Portrait of an Artist

Marlis Ladurée or the Divine Communion

You enter her workshop, high up on a top floor on the outskirts of Paris, as if you were entering a celestial palace. The ceilings, walls, fabrics, even the china and mosaïcs - the whole interior decoration - sparkle with stars. Such is this somehow out-of-the-world peaceful place where Marlis Ladurée creates her Mandalas. In sanskrit, the sacred language of Indian Brahmins, Mandala means 'circle' and, more accurately, 'holy' or 'magical circle'.

Born in West Berlin, Marlis Ladurée arrived in France in 1978, where she was to become one of the first artists to paint contemporary Mandalas. Of her first experience with the 'magical circle - the esoteric diagrammes', she says :

'25 years ago, although I had been a student in design and fashion illustrations, I was already keen on Asia.

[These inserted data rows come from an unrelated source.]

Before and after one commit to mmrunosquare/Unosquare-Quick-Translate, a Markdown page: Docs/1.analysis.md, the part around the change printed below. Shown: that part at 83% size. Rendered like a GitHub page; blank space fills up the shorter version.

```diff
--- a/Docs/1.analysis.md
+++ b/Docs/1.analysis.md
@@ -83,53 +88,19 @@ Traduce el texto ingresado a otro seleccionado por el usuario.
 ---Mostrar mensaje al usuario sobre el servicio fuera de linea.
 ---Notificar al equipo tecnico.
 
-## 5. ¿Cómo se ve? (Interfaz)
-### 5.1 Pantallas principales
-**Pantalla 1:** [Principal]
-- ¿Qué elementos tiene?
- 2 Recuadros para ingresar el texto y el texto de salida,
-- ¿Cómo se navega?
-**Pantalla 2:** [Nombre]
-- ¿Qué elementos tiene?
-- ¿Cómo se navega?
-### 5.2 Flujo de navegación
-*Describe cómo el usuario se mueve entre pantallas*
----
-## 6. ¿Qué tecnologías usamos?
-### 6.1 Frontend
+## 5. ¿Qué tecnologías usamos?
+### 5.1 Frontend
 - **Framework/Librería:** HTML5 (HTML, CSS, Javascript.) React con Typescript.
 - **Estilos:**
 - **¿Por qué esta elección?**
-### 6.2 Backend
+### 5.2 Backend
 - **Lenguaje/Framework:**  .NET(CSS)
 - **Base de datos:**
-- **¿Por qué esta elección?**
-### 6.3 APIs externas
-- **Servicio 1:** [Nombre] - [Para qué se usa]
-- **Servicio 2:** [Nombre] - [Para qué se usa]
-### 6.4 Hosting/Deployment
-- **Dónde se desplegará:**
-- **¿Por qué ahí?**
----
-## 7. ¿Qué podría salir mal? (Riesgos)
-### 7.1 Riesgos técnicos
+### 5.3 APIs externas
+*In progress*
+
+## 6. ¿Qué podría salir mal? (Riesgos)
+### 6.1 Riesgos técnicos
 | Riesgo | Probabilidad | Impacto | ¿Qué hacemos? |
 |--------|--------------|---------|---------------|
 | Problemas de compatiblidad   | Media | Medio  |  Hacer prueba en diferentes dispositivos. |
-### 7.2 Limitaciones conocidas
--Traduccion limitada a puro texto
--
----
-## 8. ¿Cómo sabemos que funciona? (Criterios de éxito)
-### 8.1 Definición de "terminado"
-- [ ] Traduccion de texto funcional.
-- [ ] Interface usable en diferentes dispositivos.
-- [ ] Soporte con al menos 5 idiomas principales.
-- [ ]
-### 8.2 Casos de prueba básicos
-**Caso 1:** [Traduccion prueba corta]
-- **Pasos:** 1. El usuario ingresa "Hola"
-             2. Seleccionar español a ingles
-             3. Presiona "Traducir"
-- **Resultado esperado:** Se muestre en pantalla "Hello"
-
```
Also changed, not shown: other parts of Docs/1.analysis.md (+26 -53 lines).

My soul probably comes from there...' Inspiration struck in 1989, during a lecture she was attending as part of her course with Shri Mahesh French Federation of Hatha Yoga. Actually, this subject was to become the theme of her academic paper 'Mandalas and Yoga for Children'. Hence also the title of her first creation, 'Mémoire'.

Looking back, we can see that her early works followed a logical sequence, still inspired by temples - temples dedicated to the body first, then those of Indian mythology and eventually cosmic temples.

For Marlis Ladurée, who identifies with the symbol of the rose (the Eastern equivalent of the lotus), 'Painting is an opportunity to free one's impressions, to receive and transmit messages as well as images from the subtle world.' Creation is ruled by a very specific ritual : 'I light candles, burn incense and put on some music (mostly mantras).

I enter a meditative state and, facing the white canvas, with the palette in my hand, standing midway between the sky and the earth, I let the divine forces guide me.

Somehow I kind of leave this world for another universe where I listen fully. I ask for grace so that the creative energy may use me as a pillar, as an instrument, so that I may receive what this energy wants me to turn into matter. I never know in advance how the canvas will evolve... when the technique gets intricate, I use yogic postures and breathing.' It is more than just an art, it is a communion with the divine !

After a period when she incorporated Venetian glass or semi-precious stones into her oil paintings (which have been exhibited at the Unesco in Paris, in the United Nations in Geneva and at the Grande Arche roof-top in La Défense), the artist completed her studies at the Louvre workshops and dedicated herself to the glaze technique.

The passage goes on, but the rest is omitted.